New diplomatic chill between US and Kigali over M23

Washington blames the Rwandan army and the rebel militia group for the bombing of a displacement camp in Goma

The diplomatic chill between Rwanda and the United States has got colder after Washington implicated the Rwandan army in mortar attacks that killed at least 16 people in the area around Goma in eastern Congo-Kinshasa.

The US Department of State said the mortars were fired from positions held by the Rwandan army and the M23 rebel group, to which most of the international community accuses President Paul Kagame's government of providing political and military support.

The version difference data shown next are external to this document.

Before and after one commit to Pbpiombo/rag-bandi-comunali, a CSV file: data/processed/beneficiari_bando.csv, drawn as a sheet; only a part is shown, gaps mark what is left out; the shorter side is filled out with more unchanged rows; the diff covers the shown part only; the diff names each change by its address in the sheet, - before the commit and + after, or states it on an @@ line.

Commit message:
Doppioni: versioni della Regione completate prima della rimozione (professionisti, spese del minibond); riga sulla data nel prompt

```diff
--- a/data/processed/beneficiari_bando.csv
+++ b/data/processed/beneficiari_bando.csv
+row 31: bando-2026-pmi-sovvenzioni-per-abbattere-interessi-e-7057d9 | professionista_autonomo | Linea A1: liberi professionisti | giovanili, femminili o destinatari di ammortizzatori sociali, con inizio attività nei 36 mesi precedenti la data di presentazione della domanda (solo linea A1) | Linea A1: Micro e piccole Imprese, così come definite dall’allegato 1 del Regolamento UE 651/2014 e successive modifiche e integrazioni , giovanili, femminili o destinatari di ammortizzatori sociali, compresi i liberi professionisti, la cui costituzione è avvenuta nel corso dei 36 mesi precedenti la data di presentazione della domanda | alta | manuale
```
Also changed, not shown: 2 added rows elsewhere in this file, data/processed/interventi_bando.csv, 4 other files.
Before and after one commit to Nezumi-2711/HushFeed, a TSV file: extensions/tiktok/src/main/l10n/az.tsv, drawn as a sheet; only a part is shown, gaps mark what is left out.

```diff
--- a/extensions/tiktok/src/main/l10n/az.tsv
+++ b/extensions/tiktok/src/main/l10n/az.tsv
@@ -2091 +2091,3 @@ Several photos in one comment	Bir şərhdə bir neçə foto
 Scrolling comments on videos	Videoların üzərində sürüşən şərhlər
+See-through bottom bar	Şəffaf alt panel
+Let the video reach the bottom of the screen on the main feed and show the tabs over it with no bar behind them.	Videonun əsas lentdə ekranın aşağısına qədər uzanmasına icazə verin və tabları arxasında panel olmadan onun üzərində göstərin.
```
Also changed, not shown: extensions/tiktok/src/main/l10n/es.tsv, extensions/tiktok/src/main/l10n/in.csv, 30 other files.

In response, the Kagame government retorted that it 'will not shoulder responsibility for the bombing of internally displaced people's [IDP] camps around Goma'.

'The attempt by the US State Department… to immediately and without any investigation place blame on Rwanda for the loss of lives in the IDP camps is unjustified,' the government stated, adding that Washington's stance 'raises serious questions about its credibility' as an impartial mediator in the Great Lakes region.

Washington is looking to strengthen its diplomatic relations with Congo-K as it seeks to secure long-term access to the country's critical raw materials (AC Vol 65 No 10, Mining colossus Gécamines hires lobbyists to boost bargaining with Washington).

Congo-K President Félix Tshisekedi cut short a visit to Europe following the attacks but not before getting French President Emmanuel Macron, whom he met in Paris, to again cite Rwanda for the M23 aggression and demand that it end its support for the militia group (Dispatches 21/2/24, Fighting escalates in the Kivus and western officials censure Kagame and AC Vol 65 No 6, How Brussels was caught out by the Kivu war).

The Kagame government denies that it supports M23.

For its part, Rwanda has accused the international community of ignoring the build-up of military activity by the Congolese national army (Forces armées de la République démocratique du Congo, FARDC) and the Burundian armed forces (Forces armées du Burundi, FAB).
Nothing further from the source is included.